*** Opening EXTRACTED DATA ***

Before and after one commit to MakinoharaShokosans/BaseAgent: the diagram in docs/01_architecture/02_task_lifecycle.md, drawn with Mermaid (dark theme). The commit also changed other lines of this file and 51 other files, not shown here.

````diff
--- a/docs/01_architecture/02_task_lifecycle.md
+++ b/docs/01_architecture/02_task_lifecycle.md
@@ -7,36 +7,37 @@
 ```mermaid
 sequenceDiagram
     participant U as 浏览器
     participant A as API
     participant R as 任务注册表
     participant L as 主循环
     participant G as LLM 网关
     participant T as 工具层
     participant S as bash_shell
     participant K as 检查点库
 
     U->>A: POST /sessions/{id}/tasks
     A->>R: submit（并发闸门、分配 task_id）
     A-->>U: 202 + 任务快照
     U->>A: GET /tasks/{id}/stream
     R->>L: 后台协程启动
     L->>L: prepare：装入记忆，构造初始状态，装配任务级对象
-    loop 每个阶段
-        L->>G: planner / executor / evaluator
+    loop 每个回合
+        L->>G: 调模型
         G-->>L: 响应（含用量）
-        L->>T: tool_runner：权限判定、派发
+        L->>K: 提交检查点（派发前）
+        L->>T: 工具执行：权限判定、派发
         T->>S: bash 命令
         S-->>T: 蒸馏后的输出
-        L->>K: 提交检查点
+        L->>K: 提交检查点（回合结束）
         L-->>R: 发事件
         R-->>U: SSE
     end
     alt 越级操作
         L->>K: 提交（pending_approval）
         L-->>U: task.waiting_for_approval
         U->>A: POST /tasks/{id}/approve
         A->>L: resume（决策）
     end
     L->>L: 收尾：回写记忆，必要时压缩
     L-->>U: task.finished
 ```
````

*** Closing EXTRACTED DATA ***

WORK TASK - Lines in the data that hold "participant" must be located and copied.

TASK RESULT -
     participant U as 浏览器
     participant A as API
     participant R as 任务注册表
     participant L as 主循环
     participant G as LLM 网关
     participant T as 工具层
     participant S as bash_shell
     participant K as 检查点库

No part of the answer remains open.